What have you learned from Conflict Minerals reporting this year? Aside from the painstakingly long, arduous journey that it may have been, is there anything that you may want to know for next year? As many compliance professionals close their books after this year’s first obligatory year of reporting, many of you are probably beginning to gear up for next year’s batch as well. How will you better prepare yourself for this grueling process?
The compliance process can be broken down into roughly five steps: regulatory assessment, compliance plan creation, setting up software, communicating with suppliers, and finally the reporting process. This entire process requires the recoupling and integration of multiple divisions of a company, ranging from legal departments to quality assurance and supply chain management professionals; depending on the size of your institution and the particular industry you may be present in, these categories may grow or shrink in size, but the need for them is still eminent.
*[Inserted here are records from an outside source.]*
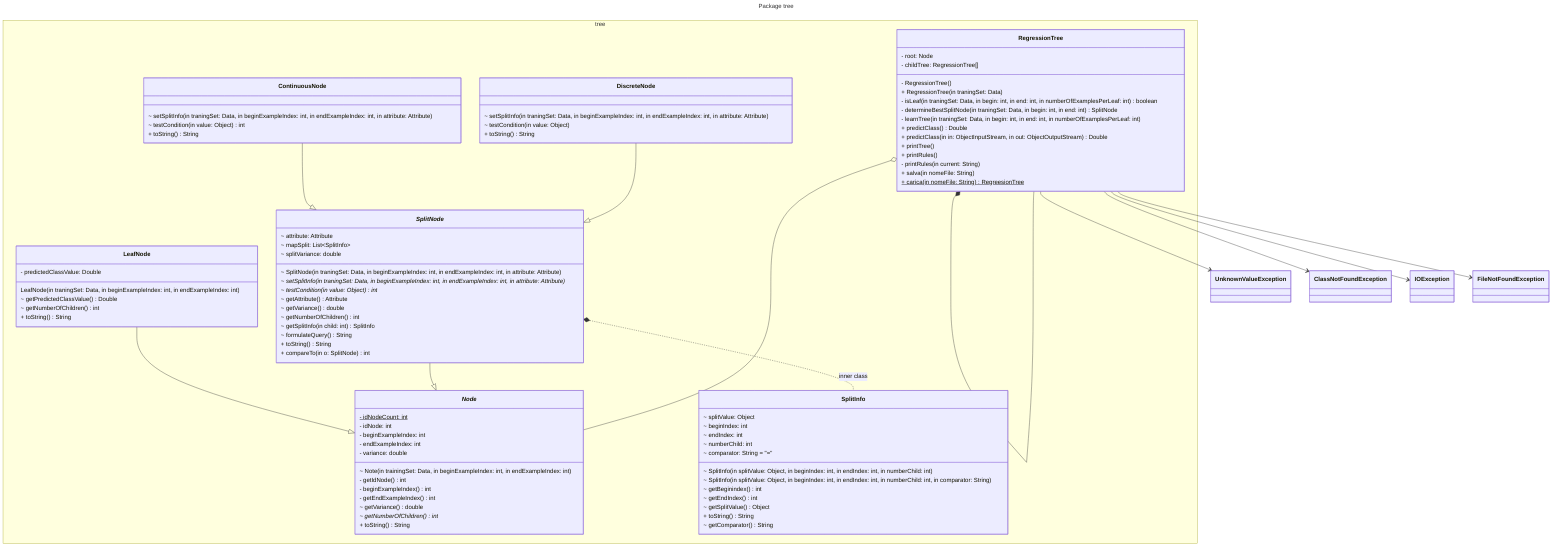
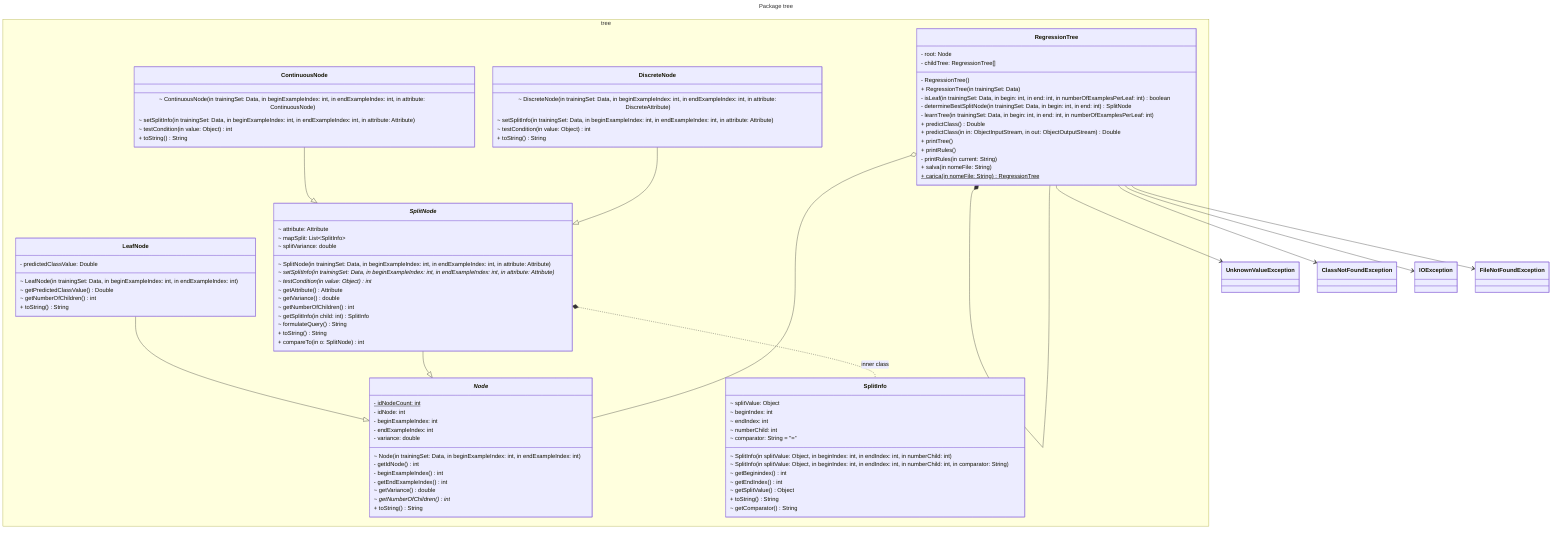
---
title: Package tree
---
classDiagram
namespace tree {
  class Node
  class SplitNode
  class SplitInfo
  class DiscreteNode
  class ContinuousNode
  class LeafNode
  class RegressionTree
}

class Node["<i>Node</i>"] {
  - idNodeCount: int $
  - idNode: int
  - beginExampleIndex: int
  - endExampleIndex: int
  - variance: double
-   ~ Note(in trainingSet: Data, in beginExampleIndex: int, in endExampleIndex: int)
+   ~ Node(in trainingSet: Data, in beginExampleIndex: int, in endExampleIndex: int)
  - getIdNode() int
  - beginExampleIndex() int
  - getEndExampleIndex() int
  ~ getVariance() double
  ~ getNumberOfChildren()* int
  + toString() String
}

class LeafNode {
  - predictedClassValue: Double
-   LeafNode(in traningSet: Data, in beginExampleIndex: int, in endExampleIndex: int)
+   ~ LeafNode(in trainingSet: Data, in beginExampleIndex: int, in endExampleIndex: int)
  ~ getPredictedClassValue() Double
  ~ getNumberOfChildren() int
  + toString() String
}

class DiscreteNode {
-   ~ setSplitInfo(in traningSet: Data, in beginExampleIndex: int, in endExampleIndex: int, in attribute: Attribute)
-   ~ testCondition(in value: Object)
+   ~ DiscreteNode(in trainingSet: Data, in beginExampleIndex: int, in endExampleIndex: int, in attribute: DiscreteAttribute)
+   ~ setSplitInfo(in trainingSet: Data, in beginExampleIndex: int, in endExampleIndex: int, in attribute: Attribute)
+   ~ testCondition(in value: Object) int
  + toString() String
}

class SplitNode["<i>SplitNode</i>"] {
  ~ attribute: Attribute
  ~ mapSplit: List~SplitInfo~
  ~ splitVariance: double
-   ~ SplitNode(in traningSet: Data, in beginExampleIndex: int, in endExampleIndex: int, in attribute: Attribute)
-   ~ setSplitInfo(in traningSet: Data, in beginExampleIndex: int, in endExampleIndex: int, in attribute: Attribute)*
+   ~ SplitNode(in trainingSet: Data, in beginExampleIndex: int, in endExampleIndex: int, in attribute: Attribute)
+   ~ setSplitInfo(in trainingSet: Data, in beginExampleIndex: int, in endExampleIndex: int, in attribute: Attribute)*
  ~ testCondition(in value: Object)* int
  ~ getAttribute() Attribute
  ~ getVariance() double
  ~ getNumberOfChildren() int
  ~ getSplitInfo(in child: int) SplitInfo
  ~ formulateQuery() String
  + toString() String
  + compareTo(in o: SplitNode) int
}

class SplitInfo {
  ~ splitValue: Object
  ~ beginIndex: int
  ~ endIndex: int
  ~ numberChild: int
  ~ comparator: String = "="
  ~ SplitInfo(in splitValue: Object, in beginIndex: int, in endIndex: int, in numberChild: int)
  ~ SplitInfo(in splitValue: Object, in beginIndex: int, in endIndex: int, in numberChild: int, in comparator: String)
  ~ getBeginindex() int
  ~ getEndIndex() int
  ~ getSplitValue() Object
  + toString() String
  ~ getComparator() String
}

class ContinuousNode {
-   ~ setSplitInfo(in traningSet: Data, in beginExampleIndex: int, in endExampleIndex: int, in attribute: Attribute)
+   ~ ContinuousNode(in trainingSet: Data, in beginExampleIndex: int, in endExampleIndex: int, in attribute: ContinuousNode)
+   ~ setSplitInfo(in trainingSet: Data, in beginExampleIndex: int, in endExampleIndex: int, in attribute: Attribute)
  ~ testCondition(in value: Object) int
  + toString() String
}

class RegressionTree {
  - root: Node
  - childTree: RegressionTree[]
  - RegressionTree()
-   + RegressionTree(in traningSet: Data)
-   - isLeaf(in traningSet: Data, in begin: int, in end: int, in numberOfExamplesPerLeaf: int) boolean
-   - determineBestSplitNode(in traningSet: Data, in begin: int, in end: int) SplitNode
-   - learnTree(in traningSet: Data, in begin: int, in end: int, in numberOfExamplesPerLeaf: int)
+   + RegressionTree(in trainingSet: Data)
+   - isLeaf(in trainingSet: Data, in begin: int, in end: int, in numberOfExamplesPerLeaf: int) boolean
+   - determineBestSplitNode(in trainingSet: Data, in begin: int, in end: int) SplitNode
+   - learnTree(in trainingSet: Data, in begin: int, in end: int, in numberOfExamplesPerLeaf: int)
  + predictClass() Double
  + predictClass(in in: ObjectInputStream, in out: ObjectOutputStream) Double
  + printTree()
  + printRules()
  - printRules(in current: String)
  + salva(in nomeFile: String)
-   + carica(in nomeFile: String) RegreesionTree$
+   + carica(in nomeFile: String) RegressionTree$
}

- LeafNode --|>Node
+ LeafNode --|> Node
SplitNode --|> Node
ContinuousNode --|> SplitNode
DiscreteNode --|> SplitNode

SplitNode *.. SplitInfo : inner class

RegressionTree o-- Node
RegressionTree *-- RegressionTree
RegressionTree --> UnknownValueException
RegressionTree --> ClassNotFoundException
RegressionTree --> IOException
RegressionTree --> FileNotFoundException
Despite two years of this regulation occurring, many compliance professionals are left with the same question: what’s next? Although the SEC has not released formal guidance in response to the last two years, other groups have taken to the stage to serve as a facilitating catalyst in this difficult process. One group that has done this is Amnesty International, whose Global Witness’ report, “Digging for Transparency: How U.S. Companies Are Only Scratching the Surface of Conflict Minerals Reporting” urges companies to follow these steps in order to fulfill the OECD’s original five steps for successful implementation:
- “Increase response rates from suppliers by following up with uncooperative suppliers, providing suppliers with conflict minerals training materials and, where necessary, amending contracts;
- Directly engage with identified smelters and refiners in their supply chain to better understand a mineral’s chain of custody;
- Review the due diligence efforts their metal processors undertake in their own supply chains;
- Provide specific examples of identified supply chain risks in their Conflict Minerals Reports;
- Develop a robust risk mitigation and management process to ensure they effectively assess supply chain risks and demonstrate the implementation of those processes in their Conflict Minerals Reports; and
- Carry out independent private sector audits of their due diligence measures, regardless of their products’ conflict status.”
Conflict Minerals reporting is here to stay, spreading widely across the globe. Just recently, the European Union made a “surprise” passing of legislation that stipulates similar guidelines for Conflict Minerals as does in the United States. The aim of such legislation is to support the creation of transparent, socially responsible businesses throughout the entire supply chain. In adhering to such guidelines and safeguards, the process of Conflict Minerals reporting is more easily made transparent, compounding on previous applications. Without the application of such socially responsible, transparent laws, corporate social responsibility will cease to make the strides needed to ensure a sustainable future.